§ Listed records

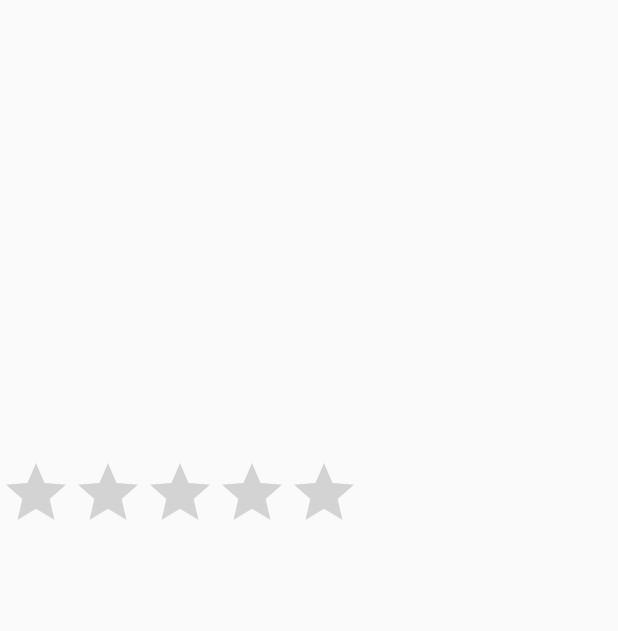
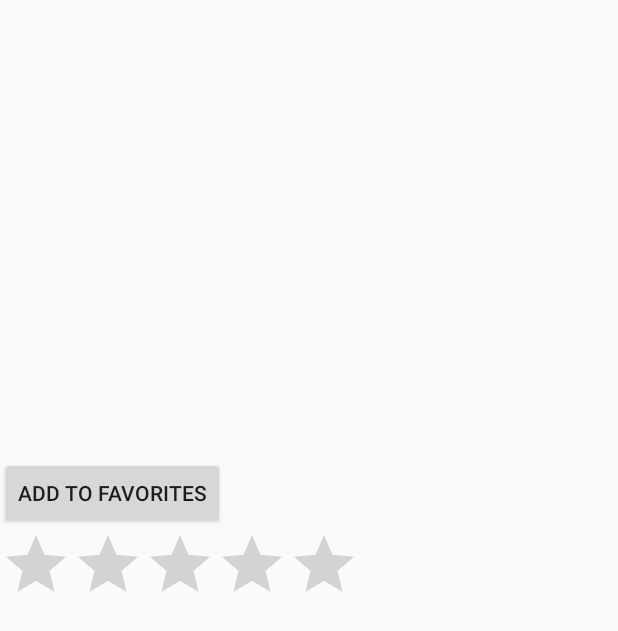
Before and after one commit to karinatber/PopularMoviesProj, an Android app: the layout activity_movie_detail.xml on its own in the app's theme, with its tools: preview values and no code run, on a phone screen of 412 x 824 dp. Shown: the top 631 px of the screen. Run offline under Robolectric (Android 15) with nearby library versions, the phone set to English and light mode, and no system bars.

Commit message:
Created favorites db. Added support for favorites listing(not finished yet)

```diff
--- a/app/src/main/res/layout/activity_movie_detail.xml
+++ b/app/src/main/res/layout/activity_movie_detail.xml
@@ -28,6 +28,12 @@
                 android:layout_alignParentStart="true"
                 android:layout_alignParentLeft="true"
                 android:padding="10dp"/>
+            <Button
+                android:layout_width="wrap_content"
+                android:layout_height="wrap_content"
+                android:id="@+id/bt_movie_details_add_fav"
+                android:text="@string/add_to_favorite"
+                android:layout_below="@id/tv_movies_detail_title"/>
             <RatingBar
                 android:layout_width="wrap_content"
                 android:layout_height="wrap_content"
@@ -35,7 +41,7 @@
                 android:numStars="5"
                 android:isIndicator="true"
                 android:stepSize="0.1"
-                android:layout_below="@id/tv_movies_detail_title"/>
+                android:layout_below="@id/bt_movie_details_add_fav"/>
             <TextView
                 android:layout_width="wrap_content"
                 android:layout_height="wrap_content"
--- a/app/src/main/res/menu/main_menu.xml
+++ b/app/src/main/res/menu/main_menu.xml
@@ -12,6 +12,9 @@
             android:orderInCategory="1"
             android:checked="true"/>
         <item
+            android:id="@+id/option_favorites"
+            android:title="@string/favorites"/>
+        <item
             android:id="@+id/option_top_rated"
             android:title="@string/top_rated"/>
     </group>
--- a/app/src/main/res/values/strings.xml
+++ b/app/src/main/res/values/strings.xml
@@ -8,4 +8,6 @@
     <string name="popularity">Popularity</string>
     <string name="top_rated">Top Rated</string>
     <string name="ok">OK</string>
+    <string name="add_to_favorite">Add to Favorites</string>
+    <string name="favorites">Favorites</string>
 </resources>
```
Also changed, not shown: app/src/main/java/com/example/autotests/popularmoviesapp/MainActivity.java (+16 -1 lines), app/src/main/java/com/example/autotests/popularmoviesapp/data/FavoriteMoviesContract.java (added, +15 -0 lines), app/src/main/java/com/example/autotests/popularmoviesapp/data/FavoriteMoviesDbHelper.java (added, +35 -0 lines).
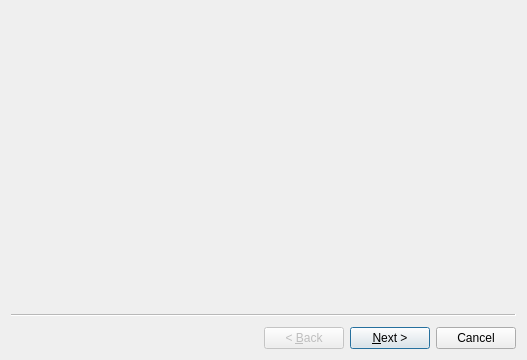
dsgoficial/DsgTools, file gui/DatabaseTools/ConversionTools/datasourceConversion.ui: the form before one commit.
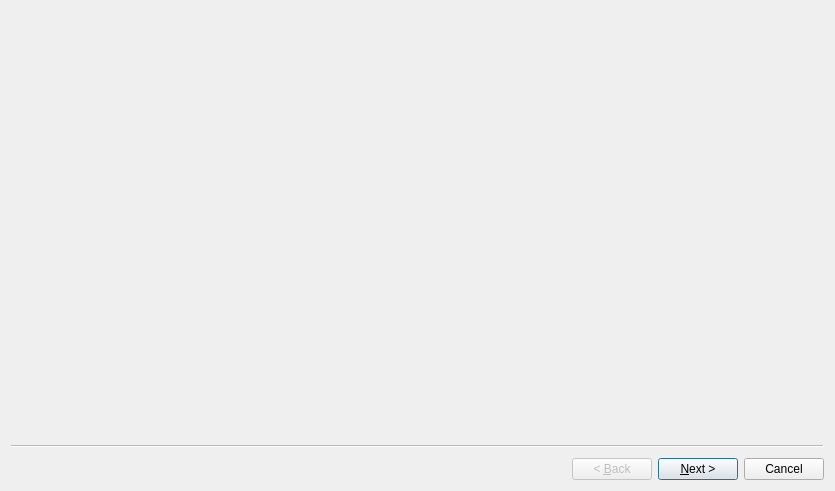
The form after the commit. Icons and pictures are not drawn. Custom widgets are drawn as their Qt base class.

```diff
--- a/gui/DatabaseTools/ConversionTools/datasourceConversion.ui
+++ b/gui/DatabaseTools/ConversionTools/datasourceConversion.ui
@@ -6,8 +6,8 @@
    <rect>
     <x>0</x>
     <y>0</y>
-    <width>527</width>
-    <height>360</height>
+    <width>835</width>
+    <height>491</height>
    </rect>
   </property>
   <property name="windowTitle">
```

§ Exercise instructions
Your answer must be an exact reproduction of all entries, containing no pictures.

§ Answer space
Before and after one commit to karinatber/PopularMoviesProj, an Android app: the layout activity_movie_detail.xml on its own in the app's theme, with its tools: preview values and no code run, on a phone screen of 412 x 824 dp. Shown: the top 631 px of the screen. Run offline under Robolectric (Android 15) with nearby library versions, the phone set to English and light mode, and no system bars.

Commit message:
Created favorites db. Added support for favorites listing(not finished yet)

```diff
--- a/app/src/main/res/layout/activity_movie_detail.xml
+++ b/app/src/main/res/layout/activity_movie_detail.xml
@@ -28,6 +28,12 @@
                 android:layout_alignParentStart="true"
                 android:layout_alignParentLeft="true"
                 android:padding="10dp"/>
+            <Button
+                android:layout_width="wrap_content"
+                android:layout_height="wrap_content"
+                android:id="@+id/bt_movie_details_add_fav"
+                android:text="@string/add_to_favorite"
+                android:layout_below="@id/tv_movies_detail_title"/>
             <RatingBar
                 android:layout_width="wrap_content"
                 android:layout_height="wrap_content"
@@ -35,7 +41,7 @@
                 android:numStars="5"
                 android:isIndicator="true"
                 android:stepSize="0.1"
-                android:layout_below="@id/tv_movies_detail_title"/>
+                android:layout_below="@id/bt_movie_details_add_fav"/>
             <TextView
                 android:layout_width="wrap_content"
                 android:layout_height="wrap_content"
--- a/app/src/main/res/menu/main_menu.xml
+++ b/app/src/main/res/menu/main_menu.xml
@@ -12,6 +12,9 @@
             android:orderInCategory="1"
             android:checked="true"/>
         <item
+            android:id="@+id/option_favorites"
+            android:title="@string/favorites"/>
+        <item
             android:id="@+id/option_top_rated"
             android:title="@string/top_rated"/>
     </group>
--- a/app/src/main/res/values/strings.xml
+++ b/app/src/main/res/values/strings.xml
@@ -8,4 +8,6 @@
     <string name="popularity">Popularity</string>
     <string name="top_rated">Top Rated</string>
     <string name="ok">OK</string>
+    <string name="add_to_favorite">Add to Favorites</string>
+    <string name="favorites">Favorites</string>
 </resources>
```
Also changed, not shown: app/src/main/java/com/example/autotests/popularmoviesapp/MainActivity.java (+16 -1 lines), app/src/main/java/com/example/autotests/popularmoviesapp/data/FavoriteMoviesContract.java (added, +15 -0 lines), app/src/main/java/com/example/autotests/popularmoviesapp/data/FavoriteMoviesDbHelper.java (added, +35 -0 lines).
dsgoficial/DsgTools, file gui/DatabaseTools/ConversionTools/datasourceConversion.ui: the form before one commit.
The form after the commit. Icons and pictures are not drawn. Custom widgets are drawn as their Qt base class.

```diff
--- a/gui/DatabaseTools/ConversionTools/datasourceConversion.ui
+++ b/gui/DatabaseTools/ConversionTools/datasourceConversion.ui
@@ -6,8 +6,8 @@
    <rect>
     <x>0</x>
     <y>0</y>
-    <width>527</width>
-    <height>360</height>
+    <width>835</width>
+    <height>491</height>
    </rect>
   </property>
   <property name="windowTitle">
```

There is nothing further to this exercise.